Wood energy and forest landscape restoration are often considered contradictory, likewise, we hear that the traditional use of wood fuels causes forest degradation, or even that the conservation of forest habitats reduce access to forest. energy and livelihoods of rural households. However, there is another story to tell, sustainable wood energy can improve forest restoration while contributing to sustainable livelihoods. As “The International Center for Forest Research” (CIFOR) points out, wood fuel has “untapped potential” for renewable energy and climate change mitigation. This requires improving the wood energy value chain and its sustainability in order to reduce pressures on natural forests through best management practices and improved technologies.

There are many ways in which the potential of wood fuels can be harnessed, one of them is improving sustainability in the value chain, from the production and transformation of biomass, to the production and use of bioenergy and its by-products. Agroforestry, for example, is a method of reducing pressures on forests from biomass production for energy. A successful example of the deployment of this practice comes from an integrated food energy restoration concept, where trees of two different small-scale species are blended for the generation of electricity, biofertilizers, and forage. This can have positive impacts not only on the yield of food crops but also on farmers’ incomes, land restoration and carbon sequestration in the soil.

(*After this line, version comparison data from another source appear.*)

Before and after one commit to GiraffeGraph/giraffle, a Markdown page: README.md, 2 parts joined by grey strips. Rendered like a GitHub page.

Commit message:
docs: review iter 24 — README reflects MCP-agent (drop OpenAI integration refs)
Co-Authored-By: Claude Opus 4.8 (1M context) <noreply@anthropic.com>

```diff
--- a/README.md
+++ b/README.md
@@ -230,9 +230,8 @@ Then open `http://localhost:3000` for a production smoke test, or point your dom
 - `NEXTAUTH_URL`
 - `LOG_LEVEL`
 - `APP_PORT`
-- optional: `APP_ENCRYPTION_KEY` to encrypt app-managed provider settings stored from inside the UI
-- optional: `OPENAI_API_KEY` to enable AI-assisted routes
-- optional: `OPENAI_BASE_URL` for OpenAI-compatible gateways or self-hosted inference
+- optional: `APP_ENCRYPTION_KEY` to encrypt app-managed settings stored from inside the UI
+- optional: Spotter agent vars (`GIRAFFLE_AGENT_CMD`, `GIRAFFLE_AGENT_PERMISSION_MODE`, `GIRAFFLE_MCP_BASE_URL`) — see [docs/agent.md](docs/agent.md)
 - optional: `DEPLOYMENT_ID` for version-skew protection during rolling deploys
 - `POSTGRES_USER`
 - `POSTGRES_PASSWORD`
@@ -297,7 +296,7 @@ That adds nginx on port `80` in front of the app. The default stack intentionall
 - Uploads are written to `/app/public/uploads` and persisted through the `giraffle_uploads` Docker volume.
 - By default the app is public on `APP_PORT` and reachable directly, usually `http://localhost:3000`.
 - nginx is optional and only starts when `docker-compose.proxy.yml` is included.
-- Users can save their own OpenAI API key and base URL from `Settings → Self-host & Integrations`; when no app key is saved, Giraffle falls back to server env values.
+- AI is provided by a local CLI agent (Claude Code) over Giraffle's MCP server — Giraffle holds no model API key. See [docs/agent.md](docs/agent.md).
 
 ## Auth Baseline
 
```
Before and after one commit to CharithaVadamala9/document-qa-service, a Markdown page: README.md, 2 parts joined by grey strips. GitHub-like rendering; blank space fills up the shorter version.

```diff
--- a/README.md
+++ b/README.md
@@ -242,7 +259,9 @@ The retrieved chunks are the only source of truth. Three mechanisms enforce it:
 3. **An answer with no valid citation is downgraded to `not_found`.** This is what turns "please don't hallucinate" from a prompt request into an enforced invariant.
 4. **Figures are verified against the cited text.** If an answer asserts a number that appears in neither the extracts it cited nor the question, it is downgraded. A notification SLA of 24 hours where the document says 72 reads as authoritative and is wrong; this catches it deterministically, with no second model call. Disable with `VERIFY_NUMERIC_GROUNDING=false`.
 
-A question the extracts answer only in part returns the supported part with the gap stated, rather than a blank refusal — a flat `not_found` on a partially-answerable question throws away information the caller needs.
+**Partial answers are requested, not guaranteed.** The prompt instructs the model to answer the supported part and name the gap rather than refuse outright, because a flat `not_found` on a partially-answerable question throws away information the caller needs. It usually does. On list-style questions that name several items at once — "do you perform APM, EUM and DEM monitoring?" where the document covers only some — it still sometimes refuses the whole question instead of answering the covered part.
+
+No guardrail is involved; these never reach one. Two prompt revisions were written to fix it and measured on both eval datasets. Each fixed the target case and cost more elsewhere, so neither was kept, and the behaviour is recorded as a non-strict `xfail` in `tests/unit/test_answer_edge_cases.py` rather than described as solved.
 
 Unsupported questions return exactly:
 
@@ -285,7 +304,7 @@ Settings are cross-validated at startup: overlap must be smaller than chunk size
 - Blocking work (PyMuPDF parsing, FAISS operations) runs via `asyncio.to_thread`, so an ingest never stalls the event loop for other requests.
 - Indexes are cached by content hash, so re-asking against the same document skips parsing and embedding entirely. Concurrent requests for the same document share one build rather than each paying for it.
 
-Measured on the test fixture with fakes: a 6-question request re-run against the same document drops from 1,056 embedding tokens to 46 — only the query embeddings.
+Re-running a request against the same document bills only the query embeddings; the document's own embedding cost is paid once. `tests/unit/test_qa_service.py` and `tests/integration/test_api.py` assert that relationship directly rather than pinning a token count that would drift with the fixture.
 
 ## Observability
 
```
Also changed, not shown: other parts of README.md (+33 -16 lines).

The “Global Bioenergy Association” (GBEP) collaborates to create and strengthen dialogue between stakeholders in the forest and wood energy sectors. This collaboration aims to improve knowledge and skills related to local sustainable production and use of wood energy, as well as rational planning of sustainable landscapes and rural development mainly in Africa.

 

Do you know examples like this in Mexico?